Directions for this task: Give the records again exactly as written. Leave out the pictures.
#### Data extract
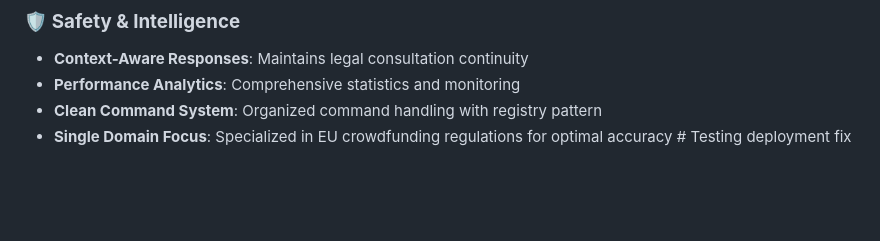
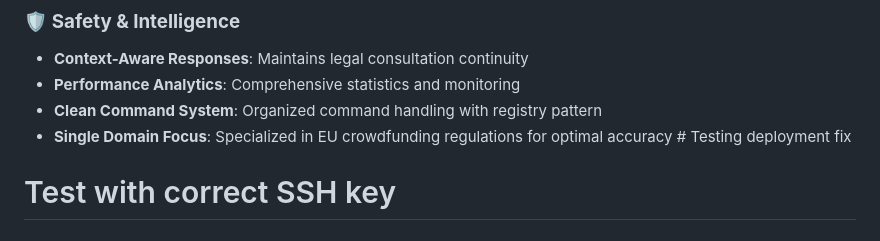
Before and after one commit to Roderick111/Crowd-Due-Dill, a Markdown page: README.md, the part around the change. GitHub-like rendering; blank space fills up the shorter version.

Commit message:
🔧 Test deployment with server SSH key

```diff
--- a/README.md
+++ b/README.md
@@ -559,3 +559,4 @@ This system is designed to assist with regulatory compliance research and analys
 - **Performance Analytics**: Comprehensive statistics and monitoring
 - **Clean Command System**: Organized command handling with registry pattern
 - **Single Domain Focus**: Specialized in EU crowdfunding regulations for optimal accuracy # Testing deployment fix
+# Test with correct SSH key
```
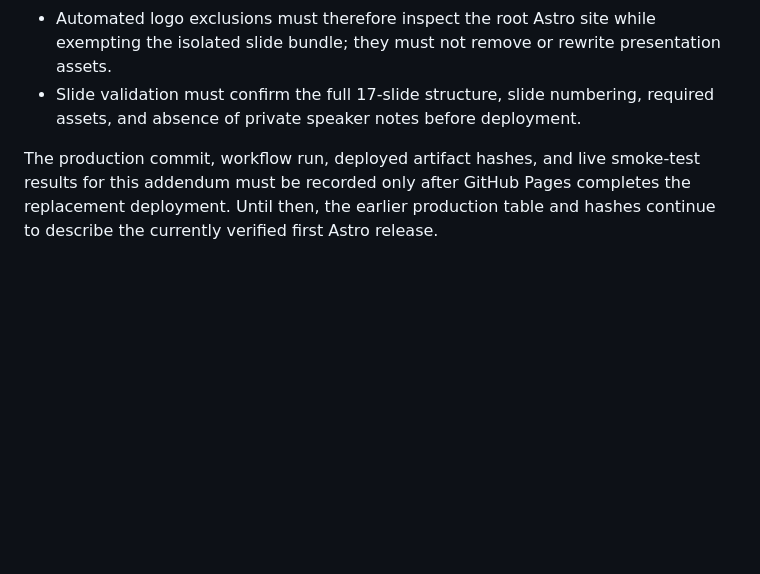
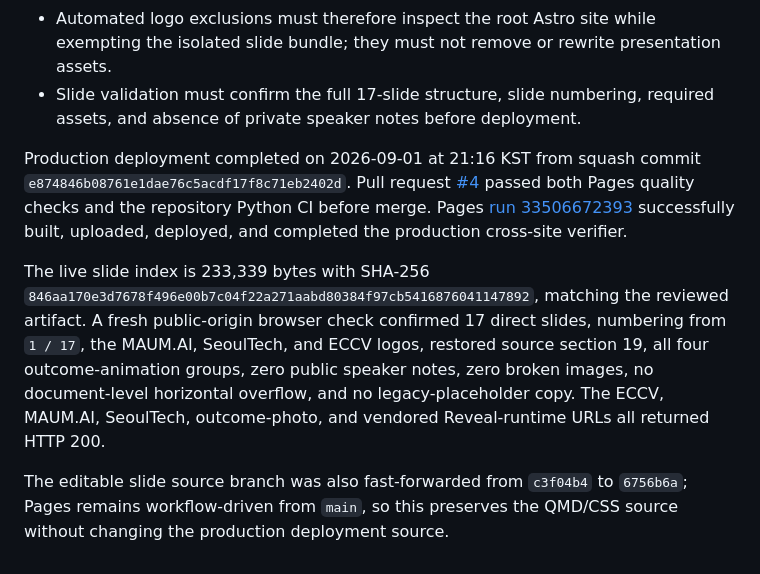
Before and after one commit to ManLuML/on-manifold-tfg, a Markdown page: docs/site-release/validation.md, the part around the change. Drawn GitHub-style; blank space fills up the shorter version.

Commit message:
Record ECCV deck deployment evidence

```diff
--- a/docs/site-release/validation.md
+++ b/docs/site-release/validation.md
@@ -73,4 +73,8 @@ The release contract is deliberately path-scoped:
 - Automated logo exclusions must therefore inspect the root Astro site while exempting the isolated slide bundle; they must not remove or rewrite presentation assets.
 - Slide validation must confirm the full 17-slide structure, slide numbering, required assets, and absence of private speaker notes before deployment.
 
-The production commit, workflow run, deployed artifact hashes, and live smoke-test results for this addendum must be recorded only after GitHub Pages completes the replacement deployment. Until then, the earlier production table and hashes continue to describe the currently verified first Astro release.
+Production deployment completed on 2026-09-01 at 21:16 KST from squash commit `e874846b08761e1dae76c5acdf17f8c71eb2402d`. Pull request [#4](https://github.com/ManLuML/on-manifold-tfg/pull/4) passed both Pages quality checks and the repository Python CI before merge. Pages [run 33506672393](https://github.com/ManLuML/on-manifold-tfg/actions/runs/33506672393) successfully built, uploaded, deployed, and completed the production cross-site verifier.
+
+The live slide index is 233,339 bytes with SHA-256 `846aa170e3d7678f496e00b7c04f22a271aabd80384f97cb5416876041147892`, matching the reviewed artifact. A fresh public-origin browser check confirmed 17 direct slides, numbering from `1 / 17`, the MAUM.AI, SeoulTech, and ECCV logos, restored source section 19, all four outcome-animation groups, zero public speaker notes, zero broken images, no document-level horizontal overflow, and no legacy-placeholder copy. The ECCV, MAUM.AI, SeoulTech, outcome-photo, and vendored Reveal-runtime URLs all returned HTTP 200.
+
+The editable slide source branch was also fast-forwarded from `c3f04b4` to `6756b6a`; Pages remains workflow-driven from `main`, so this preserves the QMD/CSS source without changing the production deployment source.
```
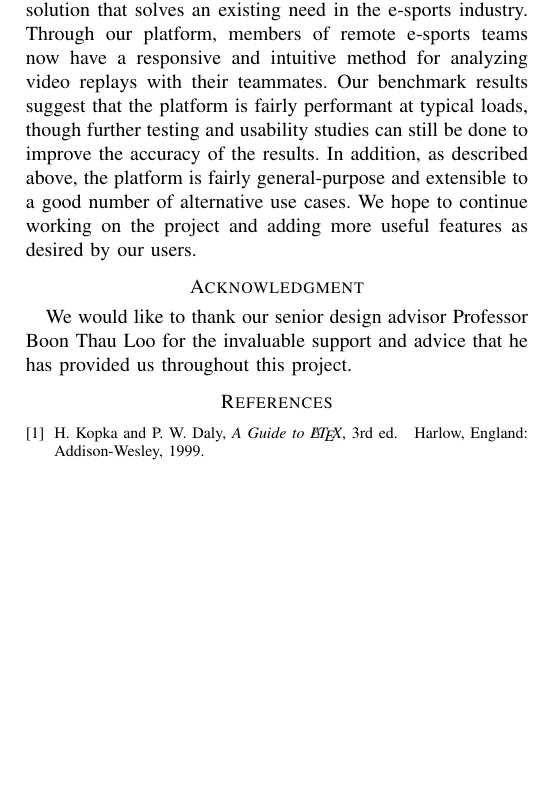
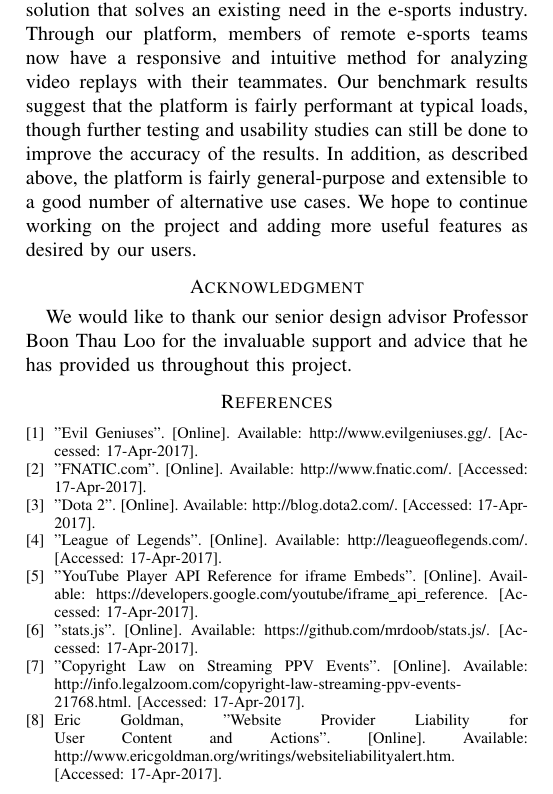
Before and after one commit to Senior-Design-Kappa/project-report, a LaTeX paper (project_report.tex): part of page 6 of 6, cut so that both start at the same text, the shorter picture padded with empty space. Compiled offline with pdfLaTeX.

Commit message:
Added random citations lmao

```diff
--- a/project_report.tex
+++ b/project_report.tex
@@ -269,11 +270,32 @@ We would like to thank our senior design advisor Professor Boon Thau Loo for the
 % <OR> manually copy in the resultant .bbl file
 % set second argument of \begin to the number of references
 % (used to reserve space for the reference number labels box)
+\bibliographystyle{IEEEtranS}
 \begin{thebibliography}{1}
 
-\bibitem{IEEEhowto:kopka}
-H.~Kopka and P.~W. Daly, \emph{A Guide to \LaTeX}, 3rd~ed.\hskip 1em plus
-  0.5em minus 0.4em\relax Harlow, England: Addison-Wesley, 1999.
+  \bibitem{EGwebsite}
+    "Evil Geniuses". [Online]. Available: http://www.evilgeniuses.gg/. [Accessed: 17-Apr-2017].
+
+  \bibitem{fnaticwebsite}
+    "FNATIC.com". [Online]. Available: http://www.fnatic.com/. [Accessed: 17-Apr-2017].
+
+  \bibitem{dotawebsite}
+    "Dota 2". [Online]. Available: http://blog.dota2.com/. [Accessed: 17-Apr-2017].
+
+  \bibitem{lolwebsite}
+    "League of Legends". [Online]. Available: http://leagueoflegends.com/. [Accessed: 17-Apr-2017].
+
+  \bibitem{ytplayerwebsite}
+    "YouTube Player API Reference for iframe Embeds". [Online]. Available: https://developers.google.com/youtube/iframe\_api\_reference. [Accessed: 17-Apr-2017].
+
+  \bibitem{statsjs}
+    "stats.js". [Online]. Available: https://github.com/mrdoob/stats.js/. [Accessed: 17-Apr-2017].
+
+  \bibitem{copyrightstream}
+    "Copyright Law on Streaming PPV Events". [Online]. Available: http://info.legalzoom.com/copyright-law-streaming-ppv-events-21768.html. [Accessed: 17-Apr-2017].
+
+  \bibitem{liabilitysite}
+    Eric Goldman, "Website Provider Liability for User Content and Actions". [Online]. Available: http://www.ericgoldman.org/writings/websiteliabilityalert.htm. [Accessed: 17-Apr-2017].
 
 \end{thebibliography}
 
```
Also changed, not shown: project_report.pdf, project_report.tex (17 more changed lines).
########
Your solution:
Before and after one commit to Roderick111/Crowd-Due-Dill, a Markdown page: README.md, the part around the change. GitHub-like rendering; blank space fills up the shorter version.

Commit message:
🔧 Test deployment with server SSH key

```diff
--- a/README.md
+++ b/README.md
@@ -559,3 +559,4 @@ This system is designed to assist with regulatory compliance research and analys
 - **Performance Analytics**: Comprehensive statistics and monitoring
 - **Clean Command System**: Organized command handling with registry pattern
 - **Single Domain Focus**: Specialized in EU crowdfunding regulations for optimal accuracy # Testing deployment fix
+# Test with correct SSH key
```
Before and after one commit to ManLuML/on-manifold-tfg, a Markdown page: docs/site-release/validation.md, the part around the change. Drawn GitHub-style; blank space fills up the shorter version.

Commit message:
Record ECCV deck deployment evidence

```diff
--- a/docs/site-release/validation.md
+++ b/docs/site-release/validation.md
@@ -73,4 +73,8 @@ The release contract is deliberately path-scoped:
 - Automated logo exclusions must therefore inspect the root Astro site while exempting the isolated slide bundle; they must not remove or rewrite presentation assets.
 - Slide validation must confirm the full 17-slide structure, slide numbering, required assets, and absence of private speaker notes before deployment.
 
-The production commit, workflow run, deployed artifact hashes, and live smoke-test results for this addendum must be recorded only after GitHub Pages completes the replacement deployment. Until then, the earlier production table and hashes continue to describe the currently verified first Astro release.
+Production deployment completed on 2026-09-01 at 21:16 KST from squash commit `e874846b08761e1dae76c5acdf17f8c71eb2402d`. Pull request [#4](https://github.com/ManLuML/on-manifold-tfg/pull/4) passed both Pages quality checks and the repository Python CI before merge. Pages [run 33506672393](https://github.com/ManLuML/on-manifold-tfg/actions/runs/33506672393) successfully built, uploaded, deployed, and completed the production cross-site verifier.
+
+The live slide index is 233,339 bytes with SHA-256 `846aa170e3d7678f496e00b7c04f22a271aabd80384f97cb5416876041147892`, matching the reviewed artifact. A fresh public-origin browser check confirmed 17 direct slides, numbering from `1 / 17`, the MAUM.AI, SeoulTech, and ECCV logos, restored source section 19, all four outcome-animation groups, zero public speaker notes, zero broken images, no document-level horizontal overflow, and no legacy-placeholder copy. The ECCV, MAUM.AI, SeoulTech, outcome-photo, and vendored Reveal-runtime URLs all returned HTTP 200.
+
+The editable slide source branch was also fast-forwarded from `c3f04b4` to `6756b6a`; Pages remains workflow-driven from `main`, so this preserves the QMD/CSS source without changing the production deployment source.
```
Before and after one commit to Senior-Design-Kappa/project-report, a LaTeX paper (project_report.tex): part of page 6 of 6, cut so that both start at the same text, the shorter picture padded with empty space. Compiled offline with pdfLaTeX.

Commit message:
Added random citations lmao

```diff
--- a/project_report.tex
+++ b/project_report.tex
@@ -269,11 +270,32 @@ We would like to thank our senior design advisor Professor Boon Thau Loo for the
 % <OR> manually copy in the resultant .bbl file
 % set second argument of \begin to the number of references
 % (used to reserve space for the reference number labels box)
+\bibliographystyle{IEEEtranS}
 \begin{thebibliography}{1}
 
-\bibitem{IEEEhowto:kopka}
-H.~Kopka and P.~W. Daly, \emph{A Guide to \LaTeX}, 3rd~ed.\hskip 1em plus
-  0.5em minus 0.4em\relax Harlow, England: Addison-Wesley, 1999.
+  \bibitem{EGwebsite}
+    "Evil Geniuses". [Online]. Available: http://www.evilgeniuses.gg/. [Accessed: 17-Apr-2017].
+
+  \bibitem{fnaticwebsite}
+    "FNATIC.com". [Online]. Available: http://www.fnatic.com/. [Accessed: 17-Apr-2017].
+
+  \bibitem{dotawebsite}
+    "Dota 2". [Online]. Available: http://blog.dota2.com/. [Accessed: 17-Apr-2017].
+
+  \bibitem{lolwebsite}
+    "League of Legends". [Online]. Available: http://leagueoflegends.com/. [Accessed: 17-Apr-2017].
+
+  \bibitem{ytplayerwebsite}
+    "YouTube Player API Reference for iframe Embeds". [Online]. Available: https://developers.google.com/youtube/iframe\_api\_reference. [Accessed: 17-Apr-2017].
+
+  \bibitem{statsjs}
+    "stats.js". [Online]. Available: https://github.com/mrdoob/stats.js/. [Accessed: 17-Apr-2017].
+
+  \bibitem{copyrightstream}
+    "Copyright Law on Streaming PPV Events". [Online]. Available: http://info.legalzoom.com/copyright-law-streaming-ppv-events-21768.html. [Accessed: 17-Apr-2017].
+
+  \bibitem{liabilitysite}
+    Eric Goldman, "Website Provider Liability for User Content and Actions". [Online]. Available: http://www.ericgoldman.org/writings/websiteliabilityalert.htm. [Accessed: 17-Apr-2017].
 
 \end{thebibliography}
 
```
Also changed, not shown: project_report.pdf, project_report.tex (17 more changed lines).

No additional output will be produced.